But Wednesday's debate in the Commons on foodbanks left me feeling very angry. Several agencies reported that Ian Duncan-Smith quietly left the debate early, the Daily Mirror even posting the footage on its website. What was even more depressing was to read of MPs on the government side laughing and jeering as opposition MPs described situations that their constituents had been through. It's one thing to have a good old political jousting match about policy and even whose fault the recession actually is, but it's quite another to treat real people's distress and pain with derision. What does it say about our politics that such serious issues end up being treated this way? What has it done to people to make them behave in that way?
And that's not all. Esther McVey (IDS's deputy) claimed "The UK has a population of 63 million and 60,000 people are visiting food banks according to the Trussell Trust." (Hansard) The Trussell Trust reported a figure of 346,992 as being helped by foodbanks for their reporting period 2012/13 and that it was rising. Oxfam and Church Action on Poverty estimate the current figure to be over 500,000. None of that takes into account the additional help being given out at community centres, homelessness projects, churches etc. In Morecambe we have a Trussell trust foodbank, but several other centres (including West End Impact, Morecambe Homeless Action, and the Salvation Army) are giving assistance through the week as well.
Surely it's not too much to ask for a minister to get her facts right about the need and usage in a debate that has had some build-up and preparation? Her best defence was that foodbanks started under the last Labour administration. That's true, but it hardly addresses the issue in the present. The recent massive growth in demand should be a major concern for anyone with her portfolio.
"Hardworking families" is the catchphrase of this government - just listen to the next TV/radio interview. They get it into debates on benefits, immigration, tax and anything else they possibly can. What this misses is that many visiting foodbanks are in work - they just can't make ends meet, and those out of work are often struggling to find jobs. You can't just make the simplistic assumption that a job is the solution..
The final issue is that I sense a rise in the view of the 'deserving' and 'undeserving' poor.
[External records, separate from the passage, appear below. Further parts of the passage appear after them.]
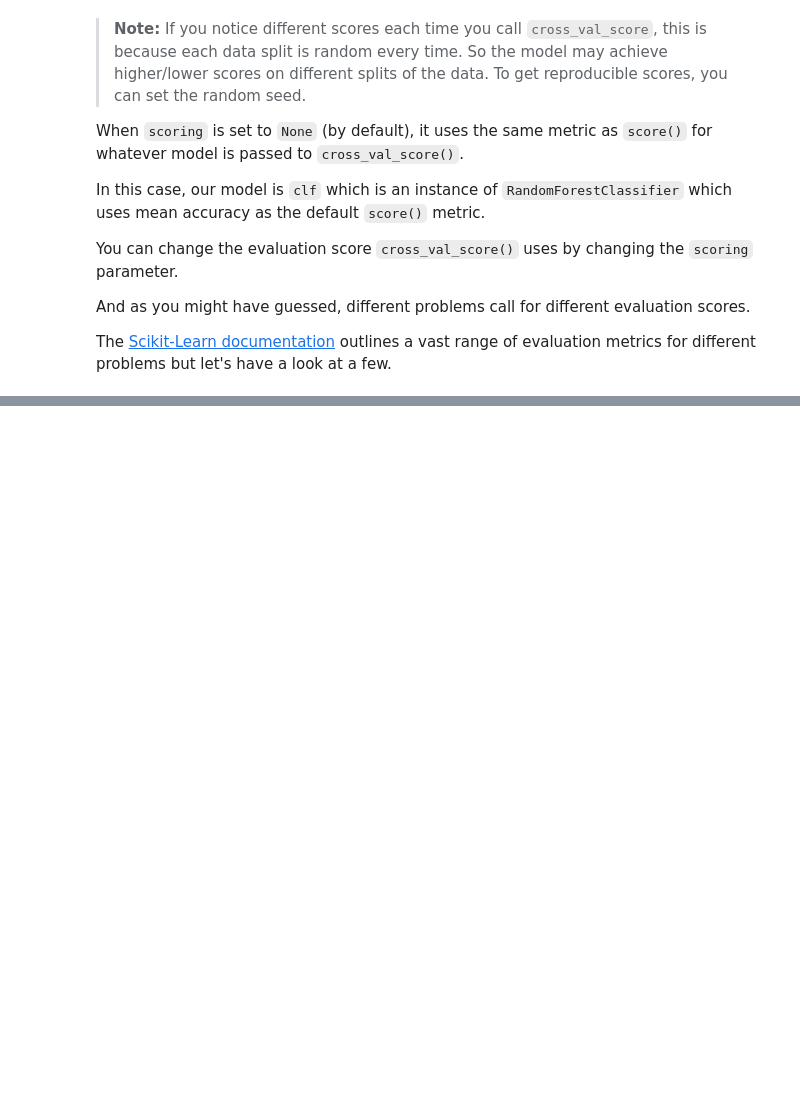
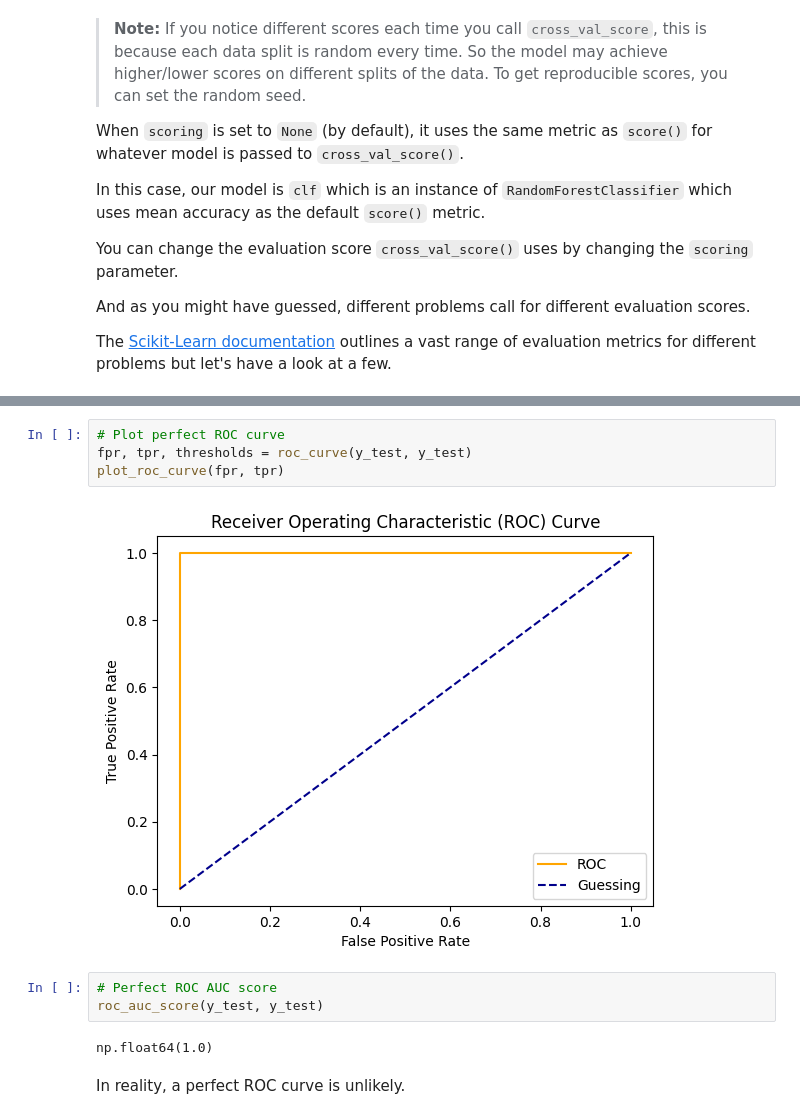
Before and after one commit to lokesha01hp/Scikit-Learn-End-to-End-Workflows, a Jupyter notebook: Step-4 (Evaluting the ml model)/main.ipynb, the cells around one changed output, grey strips where cells are left out. Cells and saved outputs as stored; diff of their text form; blank space fills up the shorter version.

```diff
--- a/Step-4 (Evaluting the ml model)/main.ipynb
+++ b/Step-4 (Evaluting the ml model)/main.ipynb
@@ -243,0 +389,13 @@ The [Scikit-Learn documentation](https://scikit-learn.org/stable/modules/model_e
+# %%
+# Plot perfect ROC curve
+fpr, tpr, thresholds = roc_curve(y_test, y_test)
+plot_roc_curve(fpr, tpr)
+# %% [output]
+[figure, added]
+# %%
+# Perfect ROC AUC score
+roc_auc_score(y_test, y_test)
+# %% [output]
+np.float64(1.0)
+# %% [markdown]
+In reality, a perfect ROC curve is unlikely.
```
Also changed, not shown: parts of 70 cells of this notebook.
There is a view around that people use foodbanks and other support to 'subsidise' addictions to drugs or alcohol or to enable them to maintain 'luxuries' like a mobile phone. I am sure that may be true in a small minority of cases. But even if were justifiable to talk about deserving poor, how would a voluntary agency staffed mainly by volunteers start to make that assessment. Doing so would also fundamentally change the nature of the relationship between the agency and the client to one of suspicion and investigation, rather than support and reassurance.
Let's imagine for a minute a very successful young business man. He has a big salary, a top car to keep up with his mates, a maxed-out credit card to keep up with the fashions and trends and a lovely house, using a mortgage at the very limits of what he can afford. One day it all goes wrong, the job ends, the car is repossessed, the house is sold etc. If he turns up at a foodbank, it would be very easy to say that he doesn't deserve the help. After all, he should have been more prudent, saved for a rainy day, been less materialistic, etc. We can think of all kinds of criticisms to offer - no doubt in addition to the ones that he is already heaping upon himself.
But rest assured that if he does turn up, a good support agency won't judge, won't condemn and the humiliation he has already had to accept won't be rubbed in his face. He should find a welcome, some food to get by, hopefully some advice on what he is entitled to and maybe an offer of help on budgeting and also support in trying to find a job.
In other words, he'll find some people with compassion. That's a quality our world is desperately short of, and one which shames those who laughed and jeered at tales of pain and need.